* _Required work_
The lines you return must be all those in the data that hold the string "flex".

* _Material for this exercise_
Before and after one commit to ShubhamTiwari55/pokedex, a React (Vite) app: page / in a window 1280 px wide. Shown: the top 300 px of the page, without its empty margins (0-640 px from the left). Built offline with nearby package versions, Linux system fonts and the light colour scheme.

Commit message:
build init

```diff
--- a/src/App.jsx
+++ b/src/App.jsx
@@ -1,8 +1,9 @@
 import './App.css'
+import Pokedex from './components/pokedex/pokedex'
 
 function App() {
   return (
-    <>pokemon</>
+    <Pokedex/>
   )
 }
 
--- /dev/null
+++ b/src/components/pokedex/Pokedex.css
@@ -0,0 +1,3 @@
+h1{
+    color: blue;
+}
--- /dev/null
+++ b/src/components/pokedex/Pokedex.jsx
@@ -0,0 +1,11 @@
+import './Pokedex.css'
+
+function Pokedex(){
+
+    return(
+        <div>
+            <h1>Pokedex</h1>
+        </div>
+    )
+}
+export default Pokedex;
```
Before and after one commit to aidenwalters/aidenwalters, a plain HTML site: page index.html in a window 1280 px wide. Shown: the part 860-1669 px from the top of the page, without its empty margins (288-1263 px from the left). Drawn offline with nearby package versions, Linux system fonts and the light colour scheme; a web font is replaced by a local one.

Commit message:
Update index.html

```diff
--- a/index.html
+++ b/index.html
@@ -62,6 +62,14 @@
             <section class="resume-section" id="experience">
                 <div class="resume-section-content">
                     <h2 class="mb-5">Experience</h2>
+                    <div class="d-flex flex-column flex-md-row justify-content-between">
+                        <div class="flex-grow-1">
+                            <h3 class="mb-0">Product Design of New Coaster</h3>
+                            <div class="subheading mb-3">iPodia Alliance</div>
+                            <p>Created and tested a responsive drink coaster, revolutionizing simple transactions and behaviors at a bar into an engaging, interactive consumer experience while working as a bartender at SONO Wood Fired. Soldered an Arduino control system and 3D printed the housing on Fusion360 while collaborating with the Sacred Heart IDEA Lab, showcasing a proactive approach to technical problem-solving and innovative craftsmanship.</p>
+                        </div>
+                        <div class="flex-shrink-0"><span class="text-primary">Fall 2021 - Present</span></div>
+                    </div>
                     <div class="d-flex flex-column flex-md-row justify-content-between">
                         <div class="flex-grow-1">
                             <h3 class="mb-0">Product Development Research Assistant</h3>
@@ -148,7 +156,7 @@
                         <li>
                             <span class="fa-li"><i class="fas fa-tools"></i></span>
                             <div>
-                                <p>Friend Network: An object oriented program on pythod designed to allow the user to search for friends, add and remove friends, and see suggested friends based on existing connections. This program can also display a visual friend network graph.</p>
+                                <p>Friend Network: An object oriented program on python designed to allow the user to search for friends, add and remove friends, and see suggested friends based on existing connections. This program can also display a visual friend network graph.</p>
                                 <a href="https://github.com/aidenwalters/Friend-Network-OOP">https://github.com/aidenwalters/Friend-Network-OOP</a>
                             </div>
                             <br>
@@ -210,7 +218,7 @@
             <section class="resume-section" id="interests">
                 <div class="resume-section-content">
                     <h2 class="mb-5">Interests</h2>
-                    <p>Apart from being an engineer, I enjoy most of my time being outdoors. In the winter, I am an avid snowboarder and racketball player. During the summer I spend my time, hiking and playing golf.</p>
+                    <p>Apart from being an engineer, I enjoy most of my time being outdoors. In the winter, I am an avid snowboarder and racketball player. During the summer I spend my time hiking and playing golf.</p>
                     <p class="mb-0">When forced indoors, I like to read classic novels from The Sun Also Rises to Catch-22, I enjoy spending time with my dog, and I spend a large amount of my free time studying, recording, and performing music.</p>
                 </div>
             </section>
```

* _Result of the exercise_
+                    <div class="d-flex flex-column flex-md-row justify-content-between">
+                        <div class="flex-grow-1">
+                        <div class="flex-shrink-0"><span class="text-primary">Fall 2021 - Present</span></div>
                     <div class="d-flex flex-column flex-md-row justify-content-between">
                         <div class="flex-grow-1">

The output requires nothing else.